When your head is balanced nicely over your torso, our biomechanical model would say the neck angle is 90 degrees. In this position, your neck muscles are working at about 2% of maximum strength, and you might want about 5 seconds of rest every minute to avoid neck muscle fatigue. (Actually, research would suggest that you can probably maintain an effort of less than 5% of maximum almost indefinitely. But let’s assume you want to be comfortable…) For most of us, a 5 second “break” means taking a look to see what the dog is barking at, or glancing at the ceiling while considering a response to an email. The key is the ratio: 5 seconds of rest after 55 seconds of light effort is a ratio of 1:11.
What happens when you bend your neck?
As your neck bends forward, the ratio changes, so you need more rest to avoid fatigue. When you are in full “text neck” posture (i.e. looking at the screen you are holding in your lap), your neck muscles need 28 seconds every minute (almost 1:2) to recover.
This analysis only considers the muscles in your neck; it doesn’t consider what’s happening to the discs or ligaments in your spine. But it’s enough to show that bending the neck like this, for minutes at a time, is likely to cause muscle fatigue, and muscle aches.
Is the corrective action as simple as “hold the screen higher”?
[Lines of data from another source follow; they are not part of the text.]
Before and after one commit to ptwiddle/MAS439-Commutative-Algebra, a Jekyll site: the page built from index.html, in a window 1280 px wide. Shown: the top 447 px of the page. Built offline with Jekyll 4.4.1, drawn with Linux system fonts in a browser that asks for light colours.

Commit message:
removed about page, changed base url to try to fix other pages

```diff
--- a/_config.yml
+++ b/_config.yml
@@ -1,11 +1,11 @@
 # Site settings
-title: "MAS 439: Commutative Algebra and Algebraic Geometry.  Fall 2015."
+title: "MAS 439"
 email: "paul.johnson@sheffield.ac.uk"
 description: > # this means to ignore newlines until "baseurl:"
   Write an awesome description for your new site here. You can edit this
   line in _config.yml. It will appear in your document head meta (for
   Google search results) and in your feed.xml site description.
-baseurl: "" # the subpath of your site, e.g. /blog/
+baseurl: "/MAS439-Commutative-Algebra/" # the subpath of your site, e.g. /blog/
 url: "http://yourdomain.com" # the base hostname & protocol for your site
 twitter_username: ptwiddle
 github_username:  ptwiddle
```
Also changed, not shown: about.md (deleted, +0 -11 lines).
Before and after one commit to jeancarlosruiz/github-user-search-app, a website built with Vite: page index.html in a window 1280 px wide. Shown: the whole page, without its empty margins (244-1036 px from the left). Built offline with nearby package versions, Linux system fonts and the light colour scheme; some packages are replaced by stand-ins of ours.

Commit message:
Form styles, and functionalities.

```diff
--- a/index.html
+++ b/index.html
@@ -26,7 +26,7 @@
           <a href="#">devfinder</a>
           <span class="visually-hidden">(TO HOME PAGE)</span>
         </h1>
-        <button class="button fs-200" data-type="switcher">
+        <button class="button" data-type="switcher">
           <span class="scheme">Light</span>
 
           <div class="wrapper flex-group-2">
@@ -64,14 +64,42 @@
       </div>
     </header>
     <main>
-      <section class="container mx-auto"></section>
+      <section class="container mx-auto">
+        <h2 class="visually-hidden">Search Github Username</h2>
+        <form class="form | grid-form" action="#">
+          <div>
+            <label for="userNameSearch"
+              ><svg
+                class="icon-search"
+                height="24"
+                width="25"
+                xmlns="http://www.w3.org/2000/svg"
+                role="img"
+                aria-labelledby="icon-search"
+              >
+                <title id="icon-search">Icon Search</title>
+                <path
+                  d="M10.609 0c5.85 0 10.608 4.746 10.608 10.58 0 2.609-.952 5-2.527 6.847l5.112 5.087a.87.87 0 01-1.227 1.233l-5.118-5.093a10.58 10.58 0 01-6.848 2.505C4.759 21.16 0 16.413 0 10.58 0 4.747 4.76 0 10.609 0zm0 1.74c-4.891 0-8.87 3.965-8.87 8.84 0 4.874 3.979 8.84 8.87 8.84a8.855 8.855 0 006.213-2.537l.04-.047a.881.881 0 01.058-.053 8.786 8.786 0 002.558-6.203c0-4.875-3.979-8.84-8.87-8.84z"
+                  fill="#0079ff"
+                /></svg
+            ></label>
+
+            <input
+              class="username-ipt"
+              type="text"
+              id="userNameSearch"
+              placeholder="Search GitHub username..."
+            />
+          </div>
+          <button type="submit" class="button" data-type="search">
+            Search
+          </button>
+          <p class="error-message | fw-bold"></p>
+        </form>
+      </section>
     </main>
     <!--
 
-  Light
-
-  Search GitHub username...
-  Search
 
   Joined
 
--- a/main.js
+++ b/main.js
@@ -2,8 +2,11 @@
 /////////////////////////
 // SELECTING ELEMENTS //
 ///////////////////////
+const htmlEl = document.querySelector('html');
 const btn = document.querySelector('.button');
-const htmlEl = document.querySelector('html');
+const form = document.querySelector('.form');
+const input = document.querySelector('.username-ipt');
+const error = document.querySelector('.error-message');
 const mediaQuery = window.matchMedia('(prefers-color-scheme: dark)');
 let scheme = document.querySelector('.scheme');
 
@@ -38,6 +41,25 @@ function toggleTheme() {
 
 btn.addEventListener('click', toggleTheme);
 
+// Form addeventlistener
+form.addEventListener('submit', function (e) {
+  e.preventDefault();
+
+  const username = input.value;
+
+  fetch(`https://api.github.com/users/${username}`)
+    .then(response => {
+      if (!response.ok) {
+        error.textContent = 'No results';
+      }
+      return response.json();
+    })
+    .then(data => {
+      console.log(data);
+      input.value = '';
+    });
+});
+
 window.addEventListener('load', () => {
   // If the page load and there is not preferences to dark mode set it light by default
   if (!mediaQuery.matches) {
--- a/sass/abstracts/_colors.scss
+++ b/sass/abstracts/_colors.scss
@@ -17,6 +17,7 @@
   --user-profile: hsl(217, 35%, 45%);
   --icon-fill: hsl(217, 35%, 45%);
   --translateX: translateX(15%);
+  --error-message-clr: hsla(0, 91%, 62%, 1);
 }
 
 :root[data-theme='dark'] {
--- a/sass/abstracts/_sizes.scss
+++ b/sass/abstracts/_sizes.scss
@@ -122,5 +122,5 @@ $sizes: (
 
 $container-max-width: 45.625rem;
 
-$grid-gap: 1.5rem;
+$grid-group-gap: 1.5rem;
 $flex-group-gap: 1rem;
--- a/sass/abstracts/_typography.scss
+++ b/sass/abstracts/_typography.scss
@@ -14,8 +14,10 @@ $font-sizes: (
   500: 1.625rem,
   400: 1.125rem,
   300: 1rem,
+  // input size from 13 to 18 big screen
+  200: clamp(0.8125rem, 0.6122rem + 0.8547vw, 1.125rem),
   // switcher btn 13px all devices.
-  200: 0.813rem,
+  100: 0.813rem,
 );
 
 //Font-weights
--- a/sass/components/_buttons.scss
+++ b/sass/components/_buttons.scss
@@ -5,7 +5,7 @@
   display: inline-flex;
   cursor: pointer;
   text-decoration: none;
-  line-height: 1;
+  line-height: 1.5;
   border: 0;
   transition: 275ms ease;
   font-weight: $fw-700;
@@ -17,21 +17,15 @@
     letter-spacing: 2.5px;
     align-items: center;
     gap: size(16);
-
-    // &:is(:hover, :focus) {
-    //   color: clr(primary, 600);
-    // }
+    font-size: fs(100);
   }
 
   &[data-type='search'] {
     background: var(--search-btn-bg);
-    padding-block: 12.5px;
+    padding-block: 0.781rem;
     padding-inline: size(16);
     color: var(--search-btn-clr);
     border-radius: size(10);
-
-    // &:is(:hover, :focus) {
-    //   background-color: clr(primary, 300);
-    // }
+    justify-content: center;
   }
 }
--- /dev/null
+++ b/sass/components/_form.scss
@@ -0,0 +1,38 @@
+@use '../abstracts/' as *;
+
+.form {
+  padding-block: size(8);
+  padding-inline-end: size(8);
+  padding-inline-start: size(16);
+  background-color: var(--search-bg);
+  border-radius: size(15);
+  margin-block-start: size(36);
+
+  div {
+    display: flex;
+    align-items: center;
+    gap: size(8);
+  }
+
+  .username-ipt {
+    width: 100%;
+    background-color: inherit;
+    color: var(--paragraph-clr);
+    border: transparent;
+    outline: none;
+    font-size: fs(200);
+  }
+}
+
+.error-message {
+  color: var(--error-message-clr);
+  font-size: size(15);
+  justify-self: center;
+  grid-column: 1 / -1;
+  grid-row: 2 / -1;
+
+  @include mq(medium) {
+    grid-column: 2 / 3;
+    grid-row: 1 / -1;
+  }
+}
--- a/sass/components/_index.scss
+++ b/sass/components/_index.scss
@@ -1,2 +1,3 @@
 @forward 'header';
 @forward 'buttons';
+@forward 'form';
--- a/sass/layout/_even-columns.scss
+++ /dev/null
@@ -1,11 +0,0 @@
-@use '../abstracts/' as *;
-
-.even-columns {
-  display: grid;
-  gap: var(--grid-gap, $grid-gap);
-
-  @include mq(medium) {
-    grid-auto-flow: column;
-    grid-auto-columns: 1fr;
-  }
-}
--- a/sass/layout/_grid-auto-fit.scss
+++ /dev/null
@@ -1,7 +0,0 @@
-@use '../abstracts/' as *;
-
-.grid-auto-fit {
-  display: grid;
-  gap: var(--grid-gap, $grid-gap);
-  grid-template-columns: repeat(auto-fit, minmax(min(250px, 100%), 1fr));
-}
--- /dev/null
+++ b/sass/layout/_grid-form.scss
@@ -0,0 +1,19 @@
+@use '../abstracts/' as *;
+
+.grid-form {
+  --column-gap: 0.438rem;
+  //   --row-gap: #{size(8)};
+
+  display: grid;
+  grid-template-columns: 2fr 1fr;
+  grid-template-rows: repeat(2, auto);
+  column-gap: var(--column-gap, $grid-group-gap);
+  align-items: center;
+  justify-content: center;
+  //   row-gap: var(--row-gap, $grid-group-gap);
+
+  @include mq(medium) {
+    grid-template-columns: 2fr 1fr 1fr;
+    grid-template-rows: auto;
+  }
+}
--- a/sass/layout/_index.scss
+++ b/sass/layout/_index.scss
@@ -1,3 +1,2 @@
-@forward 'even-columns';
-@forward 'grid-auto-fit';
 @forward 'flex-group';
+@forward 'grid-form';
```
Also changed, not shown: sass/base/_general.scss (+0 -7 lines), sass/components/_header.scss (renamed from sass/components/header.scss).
Plenty of websites suggest just that. Let’s see what the biomechanics model predicts.
Raising your arms requires your arm muscles to work at 14% of maximum effort for your arms…requiring 28 seconds of rest per minute. Are you surprised? Your body already knew this….if it was easier to hold the phone up to your eyes, you would already be doing that!
Ideally, if you’re just reading a screen, you should place it on a stand, so it’s within your visual field, with your neck at “90 degrees”. If you’re interacting with the screen using your fingers for longer than a few minutes at a time, ask yourself if it’s time to switch to an external screen and keyboard. Even the CSA guidelines suggest limiting tablet use to 10 minutes at a time.
If you’ve got text neck pain, address the cause first! Then consult your health care provider for appropriate treatments.
Here are a few strength and stretching exercises that have helped us:
Carrie’s car favourite: https://www.hip.fit/e/car-headrest-chin-tuck